Entered on June 20, 2008

There are days when I honest-to-god am convinced I’m schizophrenic. My friends are a cast of characters that should not necessarily occur in real life. Some are poorly thought out, one dimensional beings whose appearances are brief and poignant like a recurring part on a sitcom: one moody musician with a persistent lack of self confidence, a couple of smart-aleck indie kids who revel in each others company but shun everyone else, and a persistent goat-like man. There are others I’ve invented who seem to be more constant players; those I see on a regular basis are move developed in their fictitious state.
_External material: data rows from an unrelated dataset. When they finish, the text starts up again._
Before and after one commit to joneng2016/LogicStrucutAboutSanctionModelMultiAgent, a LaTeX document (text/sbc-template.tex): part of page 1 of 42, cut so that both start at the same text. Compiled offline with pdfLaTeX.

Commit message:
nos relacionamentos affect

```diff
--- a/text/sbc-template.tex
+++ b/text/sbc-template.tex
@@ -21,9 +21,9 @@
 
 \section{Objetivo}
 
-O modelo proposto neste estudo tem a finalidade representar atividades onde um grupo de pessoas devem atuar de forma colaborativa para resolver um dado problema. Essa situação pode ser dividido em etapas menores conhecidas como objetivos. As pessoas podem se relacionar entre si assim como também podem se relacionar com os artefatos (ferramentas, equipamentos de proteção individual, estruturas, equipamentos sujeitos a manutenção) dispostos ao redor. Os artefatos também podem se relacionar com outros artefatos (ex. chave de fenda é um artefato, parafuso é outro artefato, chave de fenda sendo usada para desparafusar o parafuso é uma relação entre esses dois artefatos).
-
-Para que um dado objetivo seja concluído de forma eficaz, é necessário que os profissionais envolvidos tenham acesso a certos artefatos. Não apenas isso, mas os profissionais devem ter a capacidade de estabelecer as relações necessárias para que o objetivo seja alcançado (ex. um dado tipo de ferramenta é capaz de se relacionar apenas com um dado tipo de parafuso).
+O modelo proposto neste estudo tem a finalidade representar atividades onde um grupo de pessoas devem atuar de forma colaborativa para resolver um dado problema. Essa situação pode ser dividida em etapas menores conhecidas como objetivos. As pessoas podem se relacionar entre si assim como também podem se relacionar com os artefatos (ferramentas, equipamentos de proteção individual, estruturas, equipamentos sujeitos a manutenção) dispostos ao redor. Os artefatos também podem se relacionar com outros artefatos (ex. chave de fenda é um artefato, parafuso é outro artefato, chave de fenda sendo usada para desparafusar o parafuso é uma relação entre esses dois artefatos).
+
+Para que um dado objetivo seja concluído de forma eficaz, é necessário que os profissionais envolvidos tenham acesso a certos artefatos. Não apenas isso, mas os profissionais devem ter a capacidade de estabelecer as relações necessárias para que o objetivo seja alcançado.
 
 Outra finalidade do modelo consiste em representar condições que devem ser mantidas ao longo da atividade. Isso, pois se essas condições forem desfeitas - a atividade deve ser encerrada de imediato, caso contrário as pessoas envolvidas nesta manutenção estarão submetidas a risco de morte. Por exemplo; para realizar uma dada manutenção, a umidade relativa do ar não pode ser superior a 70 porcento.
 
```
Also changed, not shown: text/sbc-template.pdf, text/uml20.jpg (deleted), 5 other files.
They are defined (unlike the minor characters) by guidelines outside the typical high school stereotype, with quirks and oddities all their own: another struggling art nerd like myself with a taste for drama and a loving nature, a freakishly tall (future) mechanical engineer who works with metal in his spare time, a pint size (endearing) indie snob/ art kid who crafts and watches crappy 80’s movies with me, and one other vegan who loves shoes and “Sex and the City.” However Despite their ingenious design, their differences or character flaws have not once distressed me. I do not fight with friends, which on its own is enough to convince me of my theoretical illness.. Every once in a while I will pose the question of their reality to those around me, but their responses are predictable and unhelpful, seeing as they won’t admit to the fact that they do not exist.

Some days I am haunted by the idea that I perceive everything differently than it is intended. Maybe that smile and wave wasn’t really a friendly gesture, maybe nodding my head means “no”, maybe “hello” is a profanity. I could actually perceive everything as the opposite of what it means, for all I know. I start to second guess myself on those days, so that my supposedly friendly smile wont be misconstrued as an unfriendly gesture by a society in which I’m not quite sure I understand the customs. I wonder on a semi-consistent basis if I am talking to myself in public, when I’m down town with my friends I speculate that maybe the people who give the impression of parting on the sidewalk to make room for my friends are simply walking farther away from me to avoid this visibly unstable person. Sleep deprivation doesn’t help my skewed perceptions of reality. On days when the circles around my eyes reach epic proportions, things seem worse; my fragile psyche succumbs totally to the paranoia of my insecurities and I go through a day without speaking, so my apparent insanity is not discovered. I believe I am probably not all there. I believe in the concept of objective thought and the reality of my subjective unconscious, and I believe that I will never really know what’s going on.